→ **Task statement**
The listing is to be returned word for word, without its images.

→ **Source information**
**********
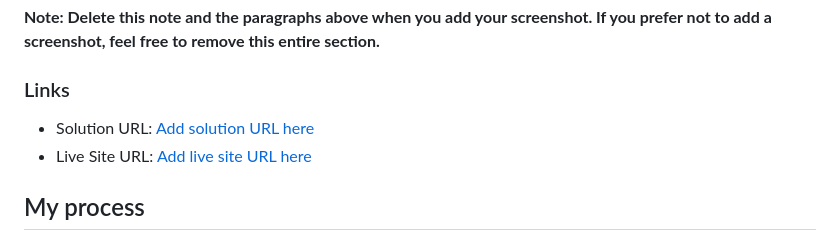
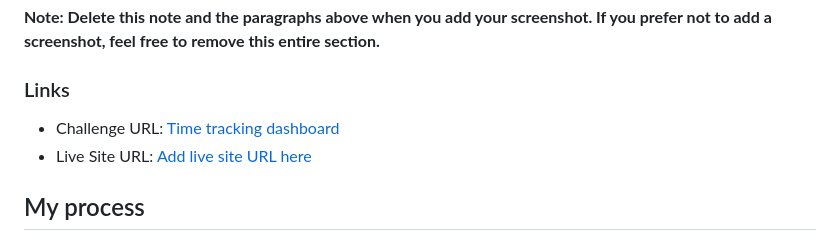
Before and after one commit to bodaelzeeny/TIme-Tracking-Dashboard, a Markdown page: README.md, the part around the change. Drawn GitHub-style.

Commit message:
Added some links

```diff
--- a/README.md
+++ b/README.md
@@ -44,7 +44,7 @@ Then crop/optimize/edit your image however you like, add it to your project, and
 
 ### Links
 
-- Solution URL: [Add solution URL here](https://your-solution-url.com)
+- Challenge URL: [Time tracking dashboard](https://www.frontendmentor.io/challenges/time-tracking-dashboard-UIQ7167Jw)
 - Live Site URL: [Add live site URL here](https://your-live-site-url.com)
 
 ## My process
```
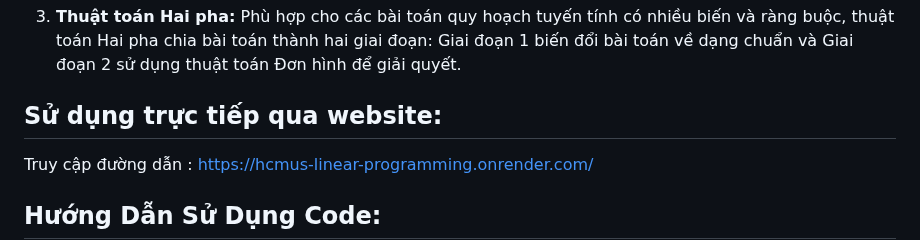
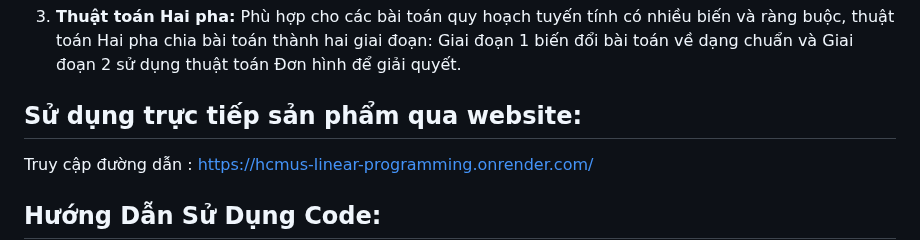
Before and after one commit to GPL-EBih/HCMUS---Linear-Programming, a Markdown page: README.md, the part around the change. Rendered like a GitHub page.

```diff
--- a/README.md
+++ b/README.md
@@ -23,7 +23,7 @@ Quy Hoạch Tuyến Tính từ lâu đã trở thành bài toán hóc búa, đò
 
 3. **Thuật toán Hai pha:** Phù hợp cho các bài toán quy hoạch tuyến tính có nhiều biến và ràng buộc, thuật toán Hai pha chia bài toán thành hai giai đoạn: Giai đoạn 1 biến đổi bài toán về dạng chuẩn và Giai đoạn 2 sử dụng thuật toán Đơn hình để giải quyết.
 
-## Sử dụng trực tiếp qua website:
+## Sử dụng trực tiếp sản phẩm qua website:
 Truy cập đường dẫn : https://hcmus-linear-programming.onrender.com/
 
 ## Hướng Dẫn Sử Dụng Code:
```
**********
→ **Task answer**
Before and after one commit to bodaelzeeny/TIme-Tracking-Dashboard, a Markdown page: README.md, the part around the change. Drawn GitHub-style.

Commit message:
Added some links

```diff
--- a/README.md
+++ b/README.md
@@ -44,7 +44,7 @@ Then crop/optimize/edit your image however you like, add it to your project, and
 
 ### Links
 
-- Solution URL: [Add solution URL here](https://your-solution-url.com)
+- Challenge URL: [Time tracking dashboard](https://www.frontendmentor.io/challenges/time-tracking-dashboard-UIQ7167Jw)
 - Live Site URL: [Add live site URL here](https://your-live-site-url.com)
 
 ## My process
```
Before and after one commit to GPL-EBih/HCMUS---Linear-Programming, a Markdown page: README.md, the part around the change. Rendered like a GitHub page.

```diff
--- a/README.md
+++ b/README.md
@@ -23,7 +23,7 @@ Quy Hoạch Tuyến Tính từ lâu đã trở thành bài toán hóc búa, đò
 
 3. **Thuật toán Hai pha:** Phù hợp cho các bài toán quy hoạch tuyến tính có nhiều biến và ràng buộc, thuật toán Hai pha chia bài toán thành hai giai đoạn: Giai đoạn 1 biến đổi bài toán về dạng chuẩn và Giai đoạn 2 sử dụng thuật toán Đơn hình để giải quyết.
 
-## Sử dụng trực tiếp qua website:
+## Sử dụng trực tiếp sản phẩm qua website:
 Truy cập đường dẫn : https://hcmus-linear-programming.onrender.com/
 
 ## Hướng Dẫn Sử Dụng Code:
```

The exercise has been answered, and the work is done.